*** Opening DATA LISTING ***
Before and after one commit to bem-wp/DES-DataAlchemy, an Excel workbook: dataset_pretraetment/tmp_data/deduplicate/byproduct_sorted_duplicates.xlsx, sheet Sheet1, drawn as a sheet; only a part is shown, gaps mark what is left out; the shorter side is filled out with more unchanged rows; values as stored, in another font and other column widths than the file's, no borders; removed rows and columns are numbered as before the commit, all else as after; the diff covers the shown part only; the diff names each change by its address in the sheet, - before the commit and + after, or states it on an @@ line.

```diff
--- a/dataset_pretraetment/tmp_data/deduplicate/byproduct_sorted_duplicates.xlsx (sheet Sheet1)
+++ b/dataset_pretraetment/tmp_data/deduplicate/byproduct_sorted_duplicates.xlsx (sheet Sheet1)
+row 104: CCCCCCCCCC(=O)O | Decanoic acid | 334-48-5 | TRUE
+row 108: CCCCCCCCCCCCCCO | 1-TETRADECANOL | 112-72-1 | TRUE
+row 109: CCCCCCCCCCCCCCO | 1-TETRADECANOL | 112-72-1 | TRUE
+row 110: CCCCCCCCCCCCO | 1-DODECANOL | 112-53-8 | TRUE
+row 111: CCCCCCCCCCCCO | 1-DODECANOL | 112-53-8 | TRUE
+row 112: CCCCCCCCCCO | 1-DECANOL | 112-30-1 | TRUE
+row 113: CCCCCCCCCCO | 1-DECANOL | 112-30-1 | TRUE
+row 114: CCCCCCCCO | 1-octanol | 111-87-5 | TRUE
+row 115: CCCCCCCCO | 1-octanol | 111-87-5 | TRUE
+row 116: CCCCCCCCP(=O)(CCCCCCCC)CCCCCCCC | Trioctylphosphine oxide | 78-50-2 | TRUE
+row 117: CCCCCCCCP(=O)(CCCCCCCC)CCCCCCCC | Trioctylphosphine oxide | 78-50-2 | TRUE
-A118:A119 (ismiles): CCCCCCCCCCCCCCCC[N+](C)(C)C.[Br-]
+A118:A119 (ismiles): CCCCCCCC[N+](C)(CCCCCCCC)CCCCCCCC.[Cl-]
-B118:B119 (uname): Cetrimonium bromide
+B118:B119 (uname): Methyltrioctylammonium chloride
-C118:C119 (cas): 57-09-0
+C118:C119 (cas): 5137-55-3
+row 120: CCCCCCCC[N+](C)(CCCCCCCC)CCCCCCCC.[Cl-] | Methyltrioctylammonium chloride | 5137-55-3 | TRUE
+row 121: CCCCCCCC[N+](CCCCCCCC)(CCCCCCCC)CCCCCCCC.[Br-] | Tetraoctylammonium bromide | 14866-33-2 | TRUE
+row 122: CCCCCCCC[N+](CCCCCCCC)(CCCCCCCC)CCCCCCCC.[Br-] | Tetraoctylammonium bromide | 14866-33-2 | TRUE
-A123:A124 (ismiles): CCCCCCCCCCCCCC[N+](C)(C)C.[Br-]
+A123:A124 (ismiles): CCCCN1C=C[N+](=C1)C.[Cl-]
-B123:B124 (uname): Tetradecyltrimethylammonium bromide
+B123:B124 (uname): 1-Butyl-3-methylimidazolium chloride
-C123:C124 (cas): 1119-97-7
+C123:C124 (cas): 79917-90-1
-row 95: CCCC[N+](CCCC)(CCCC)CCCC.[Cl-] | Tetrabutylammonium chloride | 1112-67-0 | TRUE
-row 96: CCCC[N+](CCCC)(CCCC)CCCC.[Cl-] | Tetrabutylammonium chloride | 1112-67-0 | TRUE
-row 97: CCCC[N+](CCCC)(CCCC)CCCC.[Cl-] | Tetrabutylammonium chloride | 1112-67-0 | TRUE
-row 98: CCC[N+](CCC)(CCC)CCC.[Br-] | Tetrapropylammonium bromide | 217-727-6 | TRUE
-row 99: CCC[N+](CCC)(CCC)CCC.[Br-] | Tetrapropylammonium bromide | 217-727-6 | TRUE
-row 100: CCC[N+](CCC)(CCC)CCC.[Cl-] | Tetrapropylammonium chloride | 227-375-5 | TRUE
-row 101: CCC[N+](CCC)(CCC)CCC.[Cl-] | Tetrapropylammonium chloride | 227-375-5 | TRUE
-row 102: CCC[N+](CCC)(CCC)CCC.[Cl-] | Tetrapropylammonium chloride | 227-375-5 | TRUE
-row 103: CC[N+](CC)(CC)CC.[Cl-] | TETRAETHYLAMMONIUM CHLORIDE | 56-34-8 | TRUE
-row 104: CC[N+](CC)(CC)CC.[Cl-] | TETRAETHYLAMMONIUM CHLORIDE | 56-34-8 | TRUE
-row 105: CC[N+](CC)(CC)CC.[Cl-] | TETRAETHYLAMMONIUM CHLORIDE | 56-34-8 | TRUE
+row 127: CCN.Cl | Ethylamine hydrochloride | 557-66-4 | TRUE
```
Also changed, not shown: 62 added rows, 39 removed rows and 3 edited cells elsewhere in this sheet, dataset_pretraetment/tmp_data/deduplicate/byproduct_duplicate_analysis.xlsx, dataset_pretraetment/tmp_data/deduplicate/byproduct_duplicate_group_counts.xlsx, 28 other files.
*** Closing DATA LISTING ***
* **WHAT YOU HAVE TO DO**:
Print every record above exactly as it appears.

* **ANSWER TO THIS PROBLEM**:
Before and after one commit to bem-wp/DES-DataAlchemy, an Excel workbook: dataset_pretraetment/tmp_data/deduplicate/byproduct_sorted_duplicates.xlsx, sheet Sheet1, drawn as a sheet; only a part is shown, gaps mark what is left out; the shorter side is filled out with more unchanged rows; values as stored, in another font and other column widths than the file's, no borders; removed rows and columns are numbered as before the commit, all else as after; the diff covers the shown part only; the diff names each change by its address in the sheet, - before the commit and + after, or states it on an @@ line.

```diff
--- a/dataset_pretraetment/tmp_data/deduplicate/byproduct_sorted_duplicates.xlsx (sheet Sheet1)
+++ b/dataset_pretraetment/tmp_data/deduplicate/byproduct_sorted_duplicates.xlsx (sheet Sheet1)
+row 104: CCCCCCCCCC(=O)O | Decanoic acid | 334-48-5 | TRUE
+row 108: CCCCCCCCCCCCCCO | 1-TETRADECANOL | 112-72-1 | TRUE
+row 109: CCCCCCCCCCCCCCO | 1-TETRADECANOL | 112-72-1 | TRUE
+row 110: CCCCCCCCCCCCO | 1-DODECANOL | 112-53-8 | TRUE
+row 111: CCCCCCCCCCCCO | 1-DODECANOL | 112-53-8 | TRUE
+row 112: CCCCCCCCCCO | 1-DECANOL | 112-30-1 | TRUE
+row 113: CCCCCCCCCCO | 1-DECANOL | 112-30-1 | TRUE
+row 114: CCCCCCCCO | 1-octanol | 111-87-5 | TRUE
+row 115: CCCCCCCCO | 1-octanol | 111-87-5 | TRUE
+row 116: CCCCCCCCP(=O)(CCCCCCCC)CCCCCCCC | Trioctylphosphine oxide | 78-50-2 | TRUE
+row 117: CCCCCCCCP(=O)(CCCCCCCC)CCCCCCCC | Trioctylphosphine oxide | 78-50-2 | TRUE
-A118:A119 (ismiles): CCCCCCCCCCCCCCCC[N+](C)(C)C.[Br-]
+A118:A119 (ismiles): CCCCCCCC[N+](C)(CCCCCCCC)CCCCCCCC.[Cl-]
-B118:B119 (uname): Cetrimonium bromide
+B118:B119 (uname): Methyltrioctylammonium chloride
-C118:C119 (cas): 57-09-0
+C118:C119 (cas): 5137-55-3
+row 120: CCCCCCCC[N+](C)(CCCCCCCC)CCCCCCCC.[Cl-] | Methyltrioctylammonium chloride | 5137-55-3 | TRUE
+row 121: CCCCCCCC[N+](CCCCCCCC)(CCCCCCCC)CCCCCCCC.[Br-] | Tetraoctylammonium bromide | 14866-33-2 | TRUE
+row 122: CCCCCCCC[N+](CCCCCCCC)(CCCCCCCC)CCCCCCCC.[Br-] | Tetraoctylammonium bromide | 14866-33-2 | TRUE
-A123:A124 (ismiles): CCCCCCCCCCCCCC[N+](C)(C)C.[Br-]
+A123:A124 (ismiles): CCCCN1C=C[N+](=C1)C.[Cl-]
-B123:B124 (uname): Tetradecyltrimethylammonium bromide
+B123:B124 (uname): 1-Butyl-3-methylimidazolium chloride
-C123:C124 (cas): 1119-97-7
+C123:C124 (cas): 79917-90-1
-row 95: CCCC[N+](CCCC)(CCCC)CCCC.[Cl-] | Tetrabutylammonium chloride | 1112-67-0 | TRUE
-row 96: CCCC[N+](CCCC)(CCCC)CCCC.[Cl-] | Tetrabutylammonium chloride | 1112-67-0 | TRUE
-row 97: CCCC[N+](CCCC)(CCCC)CCCC.[Cl-] | Tetrabutylammonium chloride | 1112-67-0 | TRUE
-row 98: CCC[N+](CCC)(CCC)CCC.[Br-] | Tetrapropylammonium bromide | 217-727-6 | TRUE
-row 99: CCC[N+](CCC)(CCC)CCC.[Br-] | Tetrapropylammonium bromide | 217-727-6 | TRUE
-row 100: CCC[N+](CCC)(CCC)CCC.[Cl-] | Tetrapropylammonium chloride | 227-375-5 | TRUE
-row 101: CCC[N+](CCC)(CCC)CCC.[Cl-] | Tetrapropylammonium chloride | 227-375-5 | TRUE
-row 102: CCC[N+](CCC)(CCC)CCC.[Cl-] | Tetrapropylammonium chloride | 227-375-5 | TRUE
-row 103: CC[N+](CC)(CC)CC.[Cl-] | TETRAETHYLAMMONIUM CHLORIDE | 56-34-8 | TRUE
-row 104: CC[N+](CC)(CC)CC.[Cl-] | TETRAETHYLAMMONIUM CHLORIDE | 56-34-8 | TRUE
-row 105: CC[N+](CC)(CC)CC.[Cl-] | TETRAETHYLAMMONIUM CHLORIDE | 56-34-8 | TRUE
+row 127: CCN.Cl | Ethylamine hydrochloride | 557-66-4 | TRUE
```
Also changed, not shown: 62 added rows, 39 removed rows and 3 edited cells elsewhere in this sheet, dataset_pretraetment/tmp_data/deduplicate/byproduct_duplicate_analysis.xlsx, dataset_pretraetment/tmp_data/deduplicate/byproduct_duplicate_group_counts.xlsx, 28 other files.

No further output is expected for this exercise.